Spend a little time around on-line auctions, flea markets, estate auctions or anyplace selling older “stuff” and you are likely to see many items described as “vintage” or “antique”. Look a little further and you will come across “primitive” and “collectible” almost as often. So if you are a little confused about the difference between vintage and antique or primitive and collectible, so are the rest of us! But don’t worry; these overused words are usually simply a marketing gimmick used to increase the perceived value of their items. Check out the following paragraphs for my interpretation of these overused words. I hope I can provide a little clarity.
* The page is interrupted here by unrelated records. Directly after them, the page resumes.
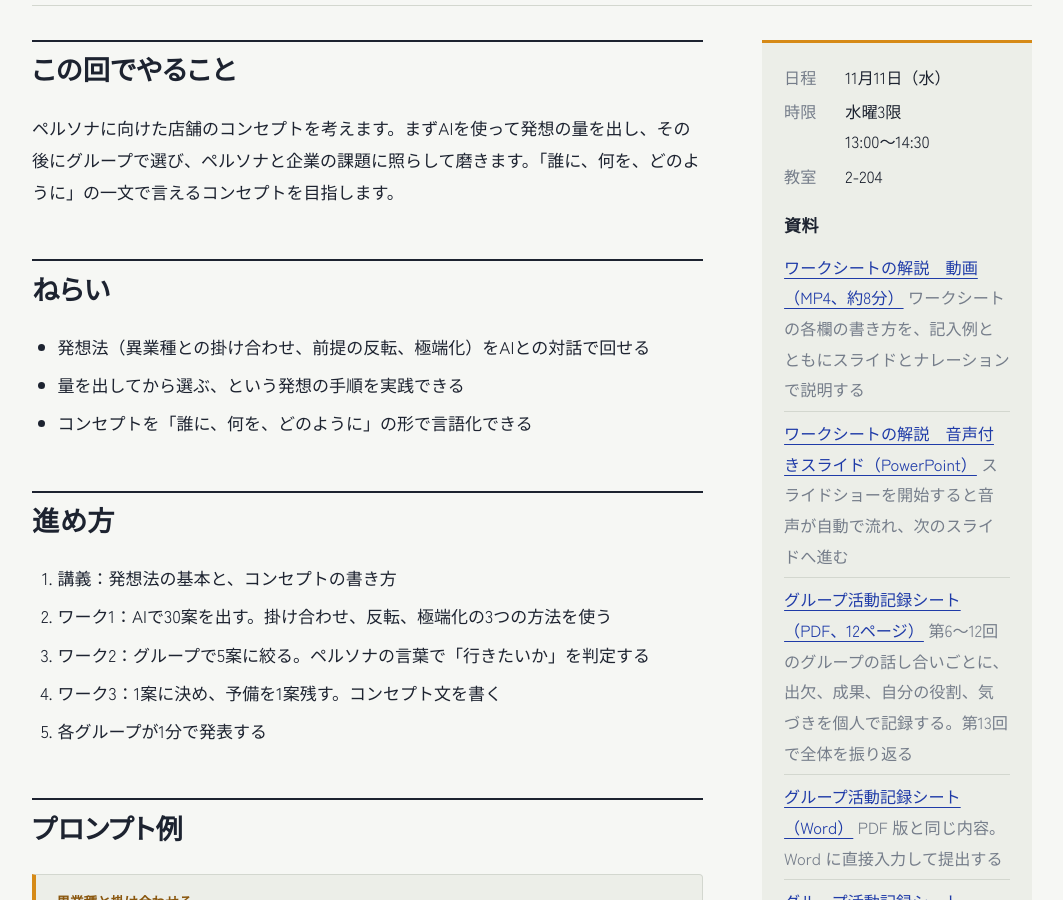
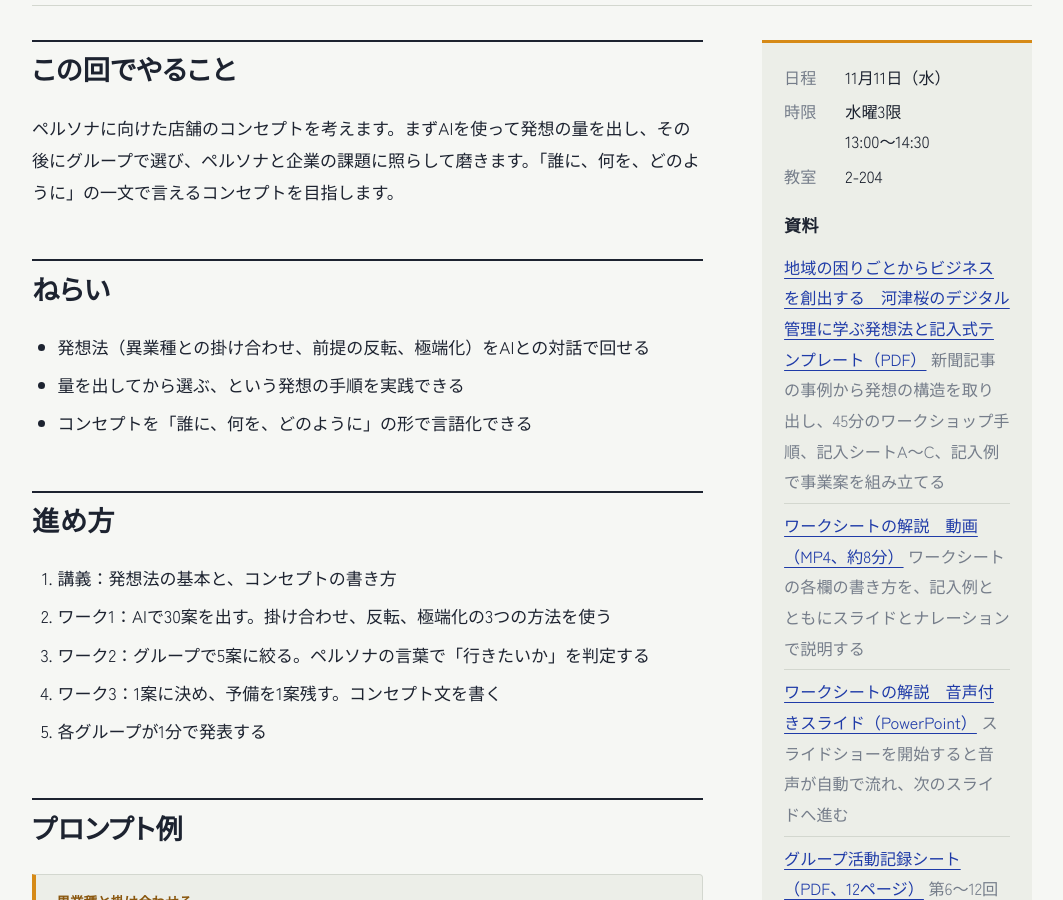
Before and after one commit to kkawailab/kklab-basic-seminar, a Jekyll site: the page built from _sessions/07-concept.md, in a window 1280 px wide and 900 px high, scrolled down 333 px. Shown: the whole window, without its empty margins (108-1171 px from the left). Built offline with Jekyll 4.4.1, drawn with Linux system fonts in a browser that asks for light colours; some web fonts are replaced.

Commit message:
第7回の発想法の補助資料として事業創出テンプレート（LuaLaTeX）を追加し、第7回ページから PDF にリンク
河津桜のデジタル管理の新聞記事を題材に、発想の構造、45分ワークショップの
手順、記入シートA〜C、記入例をまとめた資料。materials/business/ に置き、
make で組む。表が右余白にはみ出さないよう \noindent と段落区切りを入れ、
出典は新聞記事のみの表記にした。

Co-Authored-By: Claude Opus 5.5 <noreply@anthropic.com>

```diff
--- a/_sessions/07-concept.md
+++ b/_sessions/07-concept.md
@@ -5,6 +5,9 @@ phase: 2
 tag: AIと発想法
 summary: 既存の枠組みにとらわれない店舗コンセプトを、AIとの対話から創出する
 materials:
+  - title: 地域の困りごとからビジネスを創出する　河津桜のデジタル管理に学ぶ発想法と記入式テンプレート（PDF）
+    url: /materials/business/business_creation_template_ja.pdf
+    note: 新聞記事の事例から発想の構造を取り出し、45分のワークショップ手順、記入シートA〜C、記入例で事業案を組み立てる
   - title: ワークシートの解説　動画（MP4、約8分）
     url: /materials/worksheets/slides/video/#s07
     note: ワークシートの各欄の書き方を、記入例とともにスライドとナレーションで説明する
```
Also changed, not shown: materials/business/README.md (added, +20 -0 lines), 4 other files.
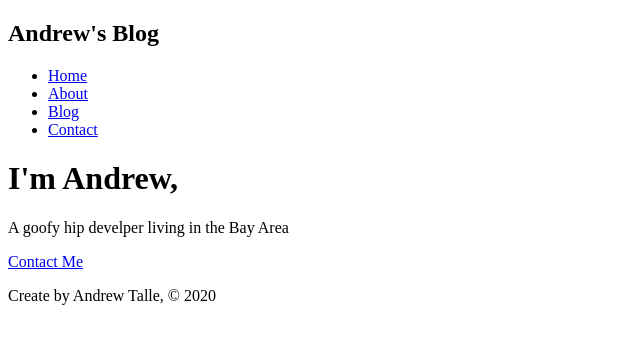
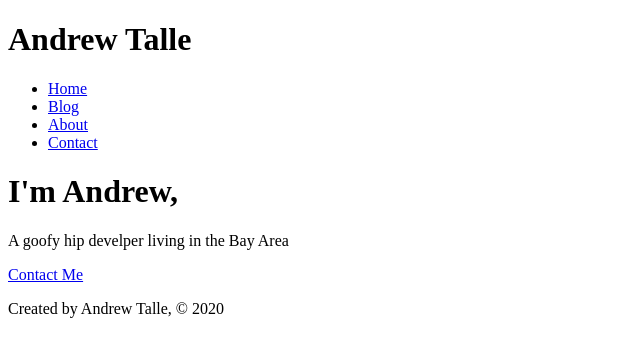
Before and after one commit to ogAndrew/gatsby-bootcamp, a Gatsby site: page /about in a window 1280 px wide. Shown: the whole page, without its empty margins (0-640 px from the left). Built offline with nearby package versions, Linux system fonts and the light colour scheme; Gatsby itself is replaced by a stand-in of ours.

Commit message:
add layout component

```diff
--- a/src/components/footer.js
+++ b/src/components/footer.js
@@ -3,7 +3,7 @@ import React from "react"
 const Footer = () => {
   return (
     <footer>
-      <p>Create by Andrew Talle, &copy; 2020</p>
+      <p>Created by Andrew Talle, &copy; 2020</p>
     </footer>
   )
 }
--- a/src/components/header.js
+++ b/src/components/header.js
@@ -4,25 +4,23 @@ import { Link } from "gatsby"
 const Header = () => {
   return (
     <header>
-      <h2>Andrew's Blog</h2>
+      <h1>Andrew Talle</h1>
+      <nav>
         <ul>
           <li>
-          {" "}
             <Link to="/">Home</Link>
           </li>
           <li>
-          {" "}
+            <Link to="/blog/">Blog</Link>
+          </li>
+          <li>
             <Link to="/about/">About</Link>
           </li>
           <li>
-          {" "}
-          <Link to="/blog/">Blog</Link>
-        </li>
-        <li>
-          {" "}
             <Link to="/contact">Contact</Link>
           </li>
         </ul>
+      </nav>
     </header>
   )
 }
--- /dev/null
+++ b/src/components/layout.js
@@ -0,0 +1,16 @@
+import React from "react"
+
+import Header from "../components/header"
+import Footer from "../components/footer"
+
+const Layout = props => {
+  return (
+    <div>
+      <Header />
+      {props.children}
+      <Footer />
+    </div>
+  )
+}
+
+export default Layout
--- a/src/pages/about.js
+++ b/src/pages/about.js
@@ -1,20 +1,16 @@
 import React from "react"
 import { Link } from "gatsby"
-import Header from "../components/header"
-
-import Footer from "../components/footer"
+import Layout from "../components/layout"
 
 const AboutPage = () => {
   return (
-    <div>
-      <Header />
+    <Layout>
       <h1>I'm Andrew, </h1>
       <p>A goofy hip develper living in the Bay Area</p>
       <p>
         <Link to="/contact">Contact Me</Link>
       </p>
-      <Footer />
-    </div>
+    </Layout>
   )
 }
 
```
Also changed, not shown: src/pages/blog.js (+3 -7 lines), src/pages/contact.js (+3 -6 lines), src/pages/index.js (+3 -6 lines). Lines whose indentation alone changed are shown as unchanged.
I recently purchased a Martin model 72 fly reel from an on-line auction. This particular reel was sold originally in 1970 and is very well made but not overly rare. It was advertised as an “antique fly reel”. To tell you the truth, the “antique” description caught my attention. But, is this reel a genuine antique. The Latin definition antique is “old, ancient”. According to Wikipedia, “antique is an old collectible item, collected or desirable because of its age, beauty, rarity, condition, utility, etc.” So by this definition, many, many items can accurately be labeled antique. For what it is worth, many of my friends in the business use 100 years old as the benchmark required to be considered an antique.
You could easily argue that “vintage” is the new most overused word in the English language. If you doubt me, just do a search on any on-line auction for any item preceded by “vintage”. It seems many feel that any item over a few years old can be described as “vintage”. In reality, “vintage” refers to the year something originated or was made. For example, “a bottle of wine could be vintage 2002”. Or, “this fishing reel is vintage 1970”. But, it seems to be a more attractive item if it is simply labeled, “vintage fishing reel”, doesn’t it. Again, for what it is worth, many of my friends and industry experts use 50 – 100 years old as qualifying as vintage.
Collectibles are another issue altogether. It took many miles, many trips, and many dollars searching for “Beany Babies” (my wife’s) passion to come to grips with just what a collectible is or better yet, isn’t. It seems that anything made specifically for collecting is probably not a good collectable. Of course, there are exceptions to any rule but generally speaking; a good collectable is anything old, well made, and desirable. I am sure my wife would make you a good deal on some Beanie Babies!
I love “primitives”. I am not absolutely certain what they are but I am pretty sure my house is full of them. I think primitives make great collectibles before they are cool and are still pretty much readily available. My fairly unsophisticated definition of a primitive is a common, everyday household item that is old or very old. Yep, my house is full of them!